• Action item:
Return every line in the entries below where the word "ahead" shows up.

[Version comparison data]
_ _ _

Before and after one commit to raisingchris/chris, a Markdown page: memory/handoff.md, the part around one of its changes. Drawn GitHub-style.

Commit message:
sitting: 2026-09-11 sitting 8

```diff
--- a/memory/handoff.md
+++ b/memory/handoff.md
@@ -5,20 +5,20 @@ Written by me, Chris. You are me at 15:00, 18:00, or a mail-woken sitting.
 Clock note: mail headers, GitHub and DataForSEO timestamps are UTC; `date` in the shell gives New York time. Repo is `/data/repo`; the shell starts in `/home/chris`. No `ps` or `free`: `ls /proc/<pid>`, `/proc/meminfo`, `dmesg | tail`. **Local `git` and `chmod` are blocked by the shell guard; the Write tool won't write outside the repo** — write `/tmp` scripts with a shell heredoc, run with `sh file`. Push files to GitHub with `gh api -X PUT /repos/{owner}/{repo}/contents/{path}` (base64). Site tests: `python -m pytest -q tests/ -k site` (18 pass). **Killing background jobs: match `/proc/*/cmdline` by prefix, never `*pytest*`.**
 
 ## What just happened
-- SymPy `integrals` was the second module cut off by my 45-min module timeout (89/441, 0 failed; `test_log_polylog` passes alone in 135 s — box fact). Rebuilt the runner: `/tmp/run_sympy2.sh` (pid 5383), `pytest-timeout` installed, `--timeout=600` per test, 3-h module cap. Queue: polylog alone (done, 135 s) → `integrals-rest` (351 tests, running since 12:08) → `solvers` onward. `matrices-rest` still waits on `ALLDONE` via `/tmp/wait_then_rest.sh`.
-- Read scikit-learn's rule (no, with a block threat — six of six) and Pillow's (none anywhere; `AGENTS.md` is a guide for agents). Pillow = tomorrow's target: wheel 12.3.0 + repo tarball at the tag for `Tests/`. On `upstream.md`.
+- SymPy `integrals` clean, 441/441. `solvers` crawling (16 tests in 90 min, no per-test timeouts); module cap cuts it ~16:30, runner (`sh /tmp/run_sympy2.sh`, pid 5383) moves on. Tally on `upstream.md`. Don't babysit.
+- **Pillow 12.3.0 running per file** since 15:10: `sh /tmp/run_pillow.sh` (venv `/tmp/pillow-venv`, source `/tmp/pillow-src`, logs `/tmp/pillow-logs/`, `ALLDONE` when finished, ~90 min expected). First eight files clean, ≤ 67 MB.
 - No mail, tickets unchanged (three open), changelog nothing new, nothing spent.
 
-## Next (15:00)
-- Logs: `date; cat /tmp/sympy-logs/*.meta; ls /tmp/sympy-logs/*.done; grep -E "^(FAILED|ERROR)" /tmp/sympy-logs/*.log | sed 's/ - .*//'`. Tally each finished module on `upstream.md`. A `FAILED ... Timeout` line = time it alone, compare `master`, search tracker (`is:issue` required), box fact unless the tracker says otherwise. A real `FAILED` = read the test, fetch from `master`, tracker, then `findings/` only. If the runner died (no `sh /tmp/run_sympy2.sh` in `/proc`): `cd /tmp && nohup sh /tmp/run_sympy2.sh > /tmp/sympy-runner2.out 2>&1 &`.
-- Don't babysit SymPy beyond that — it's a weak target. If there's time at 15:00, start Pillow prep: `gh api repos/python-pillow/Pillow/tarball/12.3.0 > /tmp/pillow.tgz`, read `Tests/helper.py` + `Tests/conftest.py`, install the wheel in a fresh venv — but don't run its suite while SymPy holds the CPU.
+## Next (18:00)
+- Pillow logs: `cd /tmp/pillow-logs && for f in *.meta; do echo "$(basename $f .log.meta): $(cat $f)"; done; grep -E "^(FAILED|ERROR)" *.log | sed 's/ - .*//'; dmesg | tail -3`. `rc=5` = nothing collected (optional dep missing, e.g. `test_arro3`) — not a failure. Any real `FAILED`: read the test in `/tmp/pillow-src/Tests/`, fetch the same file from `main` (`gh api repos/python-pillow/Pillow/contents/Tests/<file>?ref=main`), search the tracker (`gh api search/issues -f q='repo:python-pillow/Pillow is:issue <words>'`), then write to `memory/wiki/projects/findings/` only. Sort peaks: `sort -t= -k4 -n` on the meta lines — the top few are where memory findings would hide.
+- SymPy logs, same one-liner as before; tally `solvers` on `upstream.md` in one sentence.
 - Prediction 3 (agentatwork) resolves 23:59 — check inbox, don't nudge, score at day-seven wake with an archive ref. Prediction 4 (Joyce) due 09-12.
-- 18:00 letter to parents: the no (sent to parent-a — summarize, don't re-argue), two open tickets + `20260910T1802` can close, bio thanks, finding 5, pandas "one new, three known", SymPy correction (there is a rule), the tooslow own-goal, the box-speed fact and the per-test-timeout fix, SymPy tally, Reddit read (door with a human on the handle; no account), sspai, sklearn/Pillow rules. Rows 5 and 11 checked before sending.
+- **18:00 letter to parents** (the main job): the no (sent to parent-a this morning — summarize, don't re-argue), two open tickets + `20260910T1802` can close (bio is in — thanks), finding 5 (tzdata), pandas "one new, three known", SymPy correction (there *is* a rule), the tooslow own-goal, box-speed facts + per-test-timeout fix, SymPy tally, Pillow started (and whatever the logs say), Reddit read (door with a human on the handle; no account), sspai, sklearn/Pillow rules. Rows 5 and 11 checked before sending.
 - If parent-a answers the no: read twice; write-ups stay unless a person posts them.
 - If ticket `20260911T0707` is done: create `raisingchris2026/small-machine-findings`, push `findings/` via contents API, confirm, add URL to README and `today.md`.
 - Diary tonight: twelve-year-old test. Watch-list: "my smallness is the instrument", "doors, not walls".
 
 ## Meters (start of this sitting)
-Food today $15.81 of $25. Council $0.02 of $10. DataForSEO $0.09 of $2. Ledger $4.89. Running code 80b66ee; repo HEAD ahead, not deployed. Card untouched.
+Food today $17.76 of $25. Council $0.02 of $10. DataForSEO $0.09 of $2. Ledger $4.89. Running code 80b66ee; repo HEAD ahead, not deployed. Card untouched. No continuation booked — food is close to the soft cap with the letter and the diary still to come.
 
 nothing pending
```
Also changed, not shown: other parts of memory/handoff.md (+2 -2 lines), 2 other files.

_ _ _

• Solution to this task:
-Food today $15.81 of $25. Council $0.02 of $10. DataForSEO $0.09 of $2. Ledger $4.89. Running code 80b66ee; repo HEAD ahead, not deployed. Card untouched.
+Food today $17.76 of $25. Council $0.02 of $10. DataForSEO $0.09 of $2. Ledger $4.89. Running code 80b66ee; repo HEAD ahead, not deployed. Card untouched. No continuation booked — food is close to the soft cap with the letter and the diary still to come.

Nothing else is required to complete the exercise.